Quast explains: “We didn’t want to spend any time discussing our brand and building consensus.  What we needed was strategic thinking.  They understood that right away and shared our passion for the brand.”

Once the process began, Quast says Vince and Hans “did an excellent job of listening and asking pointed questions.  They fed back to us their understanding of the brand, which helped us to focus our thinking and planning.”


For his part, Vince describes the Holmes Group as “hands-on people needing hands-on solutions.”  With some market research, Bay Consulting demonstrated that Mike’s brand power was even greater than the group had imagined.  How to leverage it most efficiently was the question.  The danger was potentially tarnishing the brand by taking it in the wrong direction.

Says Vince: “Holmes is moving from being a media-driven company based on a single television show to a brand-driven company where television is only one of several business entities.  They just needed some help in how to prepare themselves to choose the directions that offered the most opportunities.”

Bay Consulting’s help came over a series of four informal sessions during a six-month period.  “They were easy to work with,” says Mason.  “They were always relaxed and very generous with their time.”  She adds: “They opened our eyes to strategic thinking.  We knew what we wanted, but they really knew.”

By the end of the sessions, Quast says Vince, Hans and Bay Consulting had delivered on their promise.  “We’re now much more aware of the process required to be successful,” he says.  “They have given us a road map to choose which options we should pursue.”

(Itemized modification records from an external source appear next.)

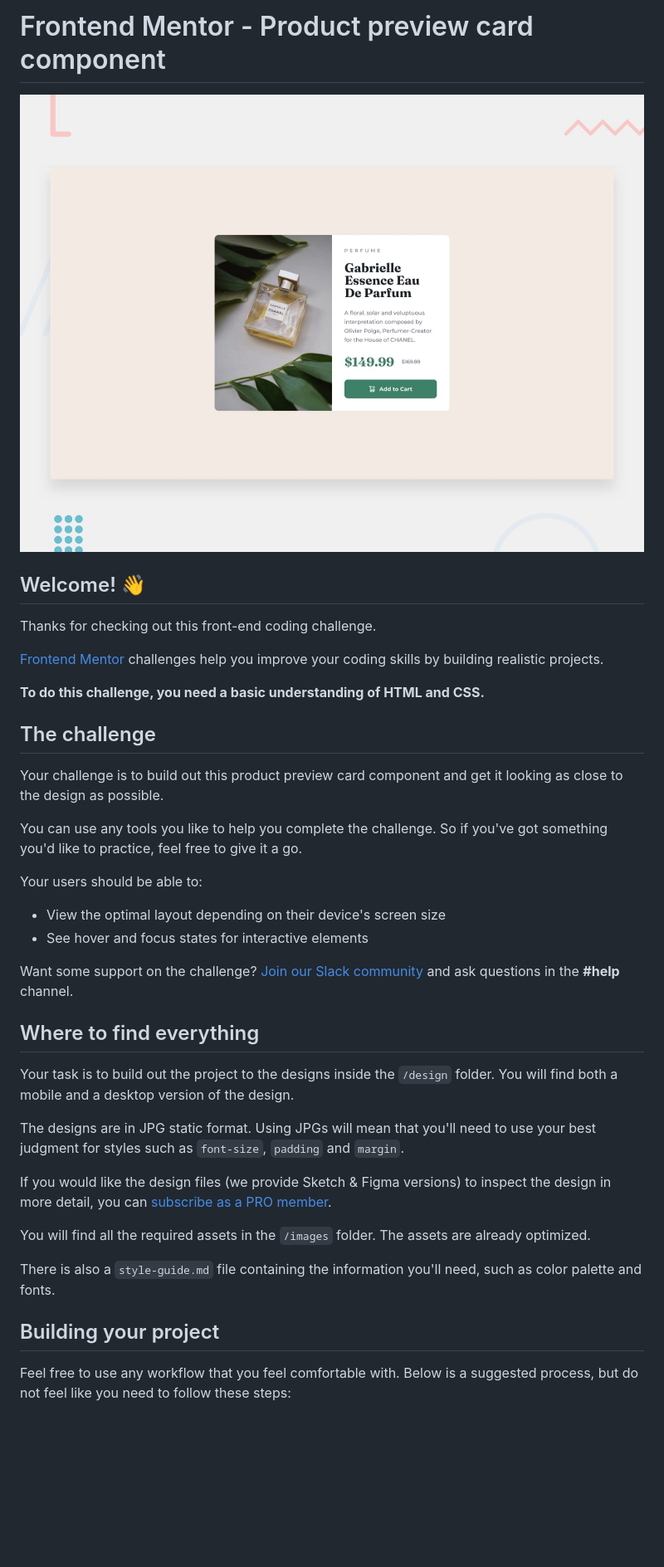
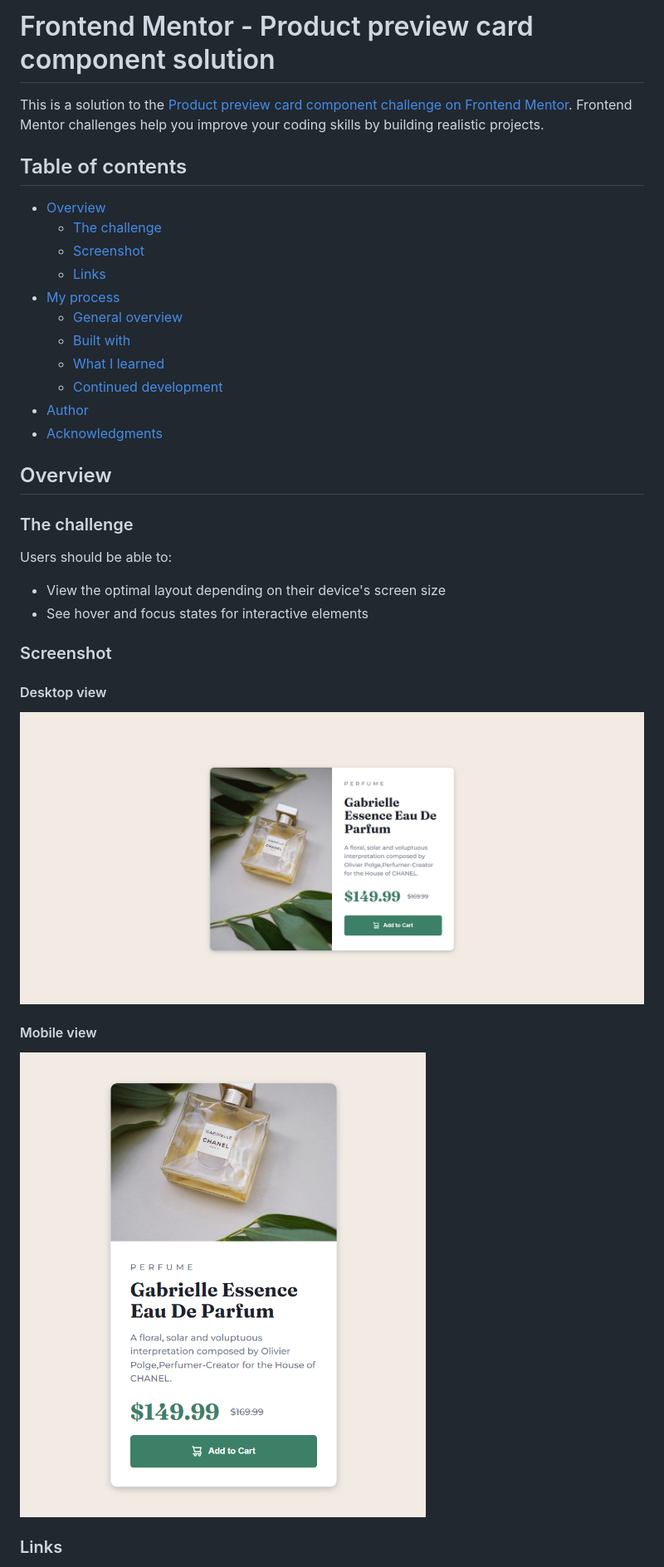
Before and after one commit to rostyslav-nazarenko/product-preview-card-component, a Markdown page: README.md, the part around the change printed below. Shown: that part at 83% size. Rendered like a GitHub page; pictures changed too: design/desktop-preview.jpg (deleted), images/screenshot-desktop.png (added), images/screenshot-mobile.png (added); blank space fills up the shorter version.

Commit message:
Completed the challenge

```diff
--- a/README.md
+++ b/README.md
@@ -1,41 +1,42 @@
-# Frontend Mentor - Product preview card component
+# Frontend Mentor - Product preview card component solution
 
-![Design preview for the Product preview card component coding challenge](./design/desktop-preview.jpg)
+This is a solution to the [Product preview card component challenge on Frontend Mentor](https://www.frontendmentor.io/challenges/product-preview-card-component-GO7UmttRfa). Frontend Mentor challenges help you improve your coding skills by building realistic projects.
 
-## Welcome! 👋
+## Table of contents
 
-Thanks for checking out this front-end coding challenge.
+- [Overview](#overview)
+  - [The challenge](#the-challenge)
+  - [Screenshot](#screenshot)
+  - [Links](#links)
+- [My process](#my-process)
+  - [General overview](#general-overview)
+  - [Built with](#built-with)
+  - [What I learned](#what-i-learned)
+  - [Continued development](#continued-development)
+- [Author](#author)
+- [Acknowledgments](#acknowledgments)
 
-[Frontend Mentor](https://www.frontendmentor.io) challenges help you improve your coding skills by building realistic projects.
+## Overview
 
-**To do this challenge, you need a basic understanding of HTML and CSS.**
+### The challenge
 
-## The challenge
-
-Your challenge is to build out this product preview card component and get it looking as close to the design as possible.
-
-You can use any tools you like to help you complete the challenge. So if you've got something you'd like to practice, feel free to give it a go.
-
-Your users should be able to:
+Users should be able to:
 
 - View the optimal layout depending on their device's screen size
 - See hover and focus states for interactive elements
 
-Want some support on the challenge? [Join our Slack community](https://www.frontendmentor.io/slack) and ask questions in the **#help** channel.
+### Screenshot
 
-## Where to find everything
+#### Desktop view
 
-Your task is to build out the project to the designs inside the `/design` folder. You will find both a mobile and a desktop version of the design.
+![Desktop image solution](images/screenshot-desktop.png)
 
-The designs are in JPG static format. Using JPGs will mean that you'll need to use your best judgment for styles such as `font-size`, `padding` and `margin`.
 
-If you would like the design files (we provide Sketch & Figma versions) to inspect the design in more detail, you can [subscribe as a PRO member](https://www.frontendmentor.io/pro).
+#### Mobile view
 
-You will find all the required assets in the `/images` folder. The assets are already optimized.
+![Mobile image solution](images/screenshot-mobile.png)
 
-There is also a `style-guide.md` file containing the information you'll need, such as color palette and fonts.
 
-## Building your project
 
-Feel free to use any workflow that you feel comfortable with. Below is a suggested process, but do not feel like you need to follow these steps:
+### Links
 
```
Also changed, not shown: other parts of README.md (+18 -38 lines), README-template.md (deleted, +0 -111 lines), style-guide.md (deleted, +0 -35 lines), design/active-states.jpg (deleted), design/desktop-design.jpg (deleted), design/mobile-design.jpg (deleted), 3 other files.
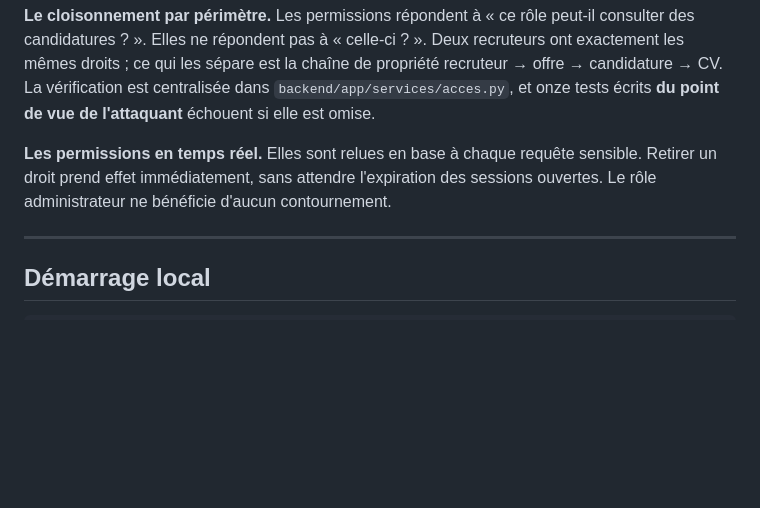
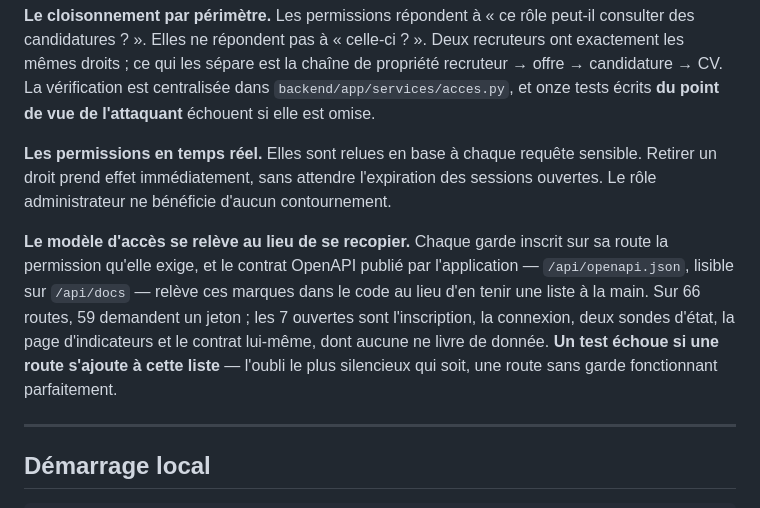
Before and after one commit to AyMB1303/skillseek-ai, a Markdown page: README.md, the part around one of its changes. Drawn GitHub-style; blank space fills up the shorter version.

```diff
--- a/README.md
+++ b/README.md
@@ -83,6 +142,16 @@ point de vue de l'attaquant** échouent si elle est omise.
 sensible. Retirer un droit prend effet immédiatement, sans attendre
 l'expiration des sessions ouvertes. Le rôle administrateur ne bénéficie
 d'aucun contournement.
+
+**Le modèle d'accès se relève au lieu de se recopier.** Chaque garde inscrit
+sur sa route la permission qu'elle exige, et le contrat OpenAPI publié par
+l'application — `/api/openapi.json`, lisible sur `/api/docs` — relève ces
+marques dans le code au lieu d'en tenir une liste à la main. Sur 66 routes, 59
+demandent un jeton ; les 7 ouvertes sont l'inscription, la connexion, deux
+sondes d'état, la page d'indicateurs et le contrat lui-même, dont aucune ne
+livre de donnée. **Un test échoue si une route s'ajoute à cette liste** —
+l'oubli le plus silencieux qui soit, une route sans garde fonctionnant
+parfaitement.
 
 ---
 
```
Also changed, not shown: other parts of README.md (+90 -13 lines).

That map includes a five-year growth plan with several signposts.  One of the most critical markers involves building the infrastructure, or the internal support, required to maximize the power of the Holmes brand.  Explains Vince: “The core group knows how to create, produce and market a successful television program.  But they aren’t experts, say, on selling clothes, shoes and books.  They need to hire the right people and establish the right structures so that any new business line is as successful as it can be.”

Thanks to Bay Consulting, Quast says the Holmes Group is looking to the future with much more confidence.  “They helped us develop a strategic template that we can apply to any new situation.  Today, we have better structures, better planning and better accountability.  Now, we feel we can move ahead with more assurance.”

Work has begun on a new TV series for the fall of 2009, “Holmes Inspection”.  Likely future projects include more books, a syndicated radio program and expanded clothes and shoe lines.  And there is talk of building more sustainable communities such as the 400-home, Holmes Homes development in Okotoks, Alta., 18 kilometres south of Calgary.

Endorsements are another possibility.  In April 2008, Holmes signed a deal promising to use WALLTITE, a BASF spray polyurethane insulation product, in his projects, and more such endorsations are expected in the future.


Whatever direction the Holmes Group chooses, the model provided by Bay Consulting will help pave the way.  But the consulting group’s dealings with the company are sure to continue.  “We see this as an ongoing relationship,” says Quast.  “It’s not a case of where one has a problem, the consultants come in and help us fix it and then say good-bye.  “We want them around to help us grow the business, but in the right direction—and not too fast.”